- **How to complete this task**: Once you know how many lines below hold "notebook", reply with that number and add nothing.

##########

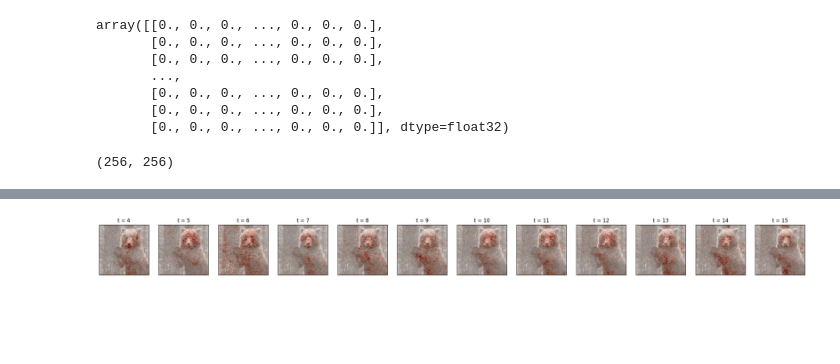
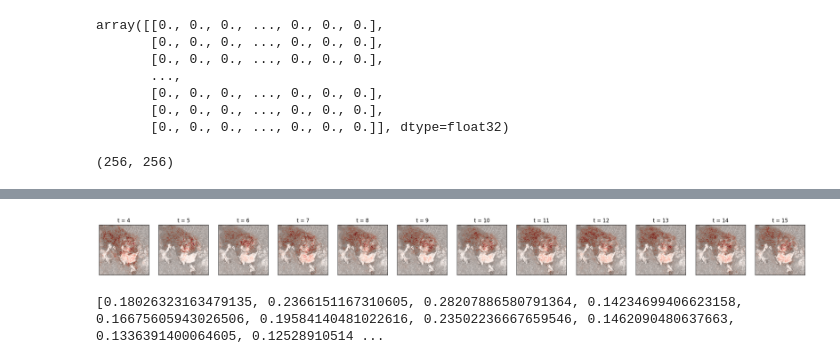
Before and after one commit to glet2024/CLPS-1291-FP, a Jupyter notebook: NEW_Comp_Methods_Final_Project.ipynb, the cells around one changed output, grey strips where cells are left out. Cells and saved outputs as stored; diff of their text form; code cells hidden in the pictures; blank space fills up the shorter version.

```diff
--- a/NEW_Comp_Methods_Final_Project.ipynb
+++ b/NEW_Comp_Methods_Final_Project.ipynb
@@ -569,7 +569,19 @@ inv_normalize = transforms.Normalize(
     )
 
 
-def vis_multiple_saliency(image_path, models_list):
+def vis_multiple_saliency(img_npz_path, models_list):
+  # Load the .npz file
+  npz_data = np.load(img_npz_path)
+
+  # separately save image and heatmap
+  image = npz_data['image']
+  heatmap = npz_data['heatmap']
+  clicks = npz_data['clicks']
+  label = npz_data['label']
+
+  saliency_maps = []
+
+
   # Visualize saliency maps for each model
   fig, axes = plt.subplots(1, len(models_list), figsize=(30, 30))
   for i, model in enumerate(models_list, 1):
@@ -577,9 +589,12 @@ def vis_multiple_saliency(image_path, models_list):
       saliency = Saliency(model.cuda())
 
       # Generate saliency map
-      resized_image = load_and_preprocess_image(image_path).to(device)
+      resized_image = preprocess_image_array(image).to(device)
       attribution = saliency.attribute(resized_image, target=0)
       unnorm_image = inv_normalize(resized_image)
+
+      attribution_copy = saliency.attribute(resized_image, target=0)
+      saliency_maps.append(np.transpose(attribution_copy.squeeze().cpu().detach().numpy(), (1, 2, 0))[:, :, 0])
 
       _ = viz.visualize_image_attr(
           np.transpose(attribution.squeeze().cpu().detach().numpy(), (1, 2, 0)),
@@ -592,9 +607,10 @@ def vis_multiple_saliency(image_path, models_list):
           title=f't = {i+3}',
           use_pyplot=False,
           plt_fig_axis = (fig, axes[i-1])
+      )
 
-      )
+  return saliency_maps, heatmap
-# %%
-vis_multiple_saliency('/content/DTR0813_Brown-Bear_square.jpg', models_list)
-# %% [output]
-[figure, removed]
+# %%
+saliency_maps, heatmap = vis_multiple_saliency('0.npz', models_list)
+# %% [output]
+[figure, added]
@@ -600,0 +633,4 @@ vis_multiple_saliency('/content/DTR0813_Brown-Bear_square.jpg', models_list)
+# %%
+print(coes)
+# %% [output]
+[0.18026323163479135, 0.2366151167310605, 0.28207886580791364, 0.14234699406623158, 0.16675605943026506, 0.19584140481022616, 0.23502236667659546, 0.1462090480637663, 0.1336391400064605, 0.12528910514 ...
```
Also changed, not shown: parts of 13 cells of this notebook.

##########

- **Problem solution**: 2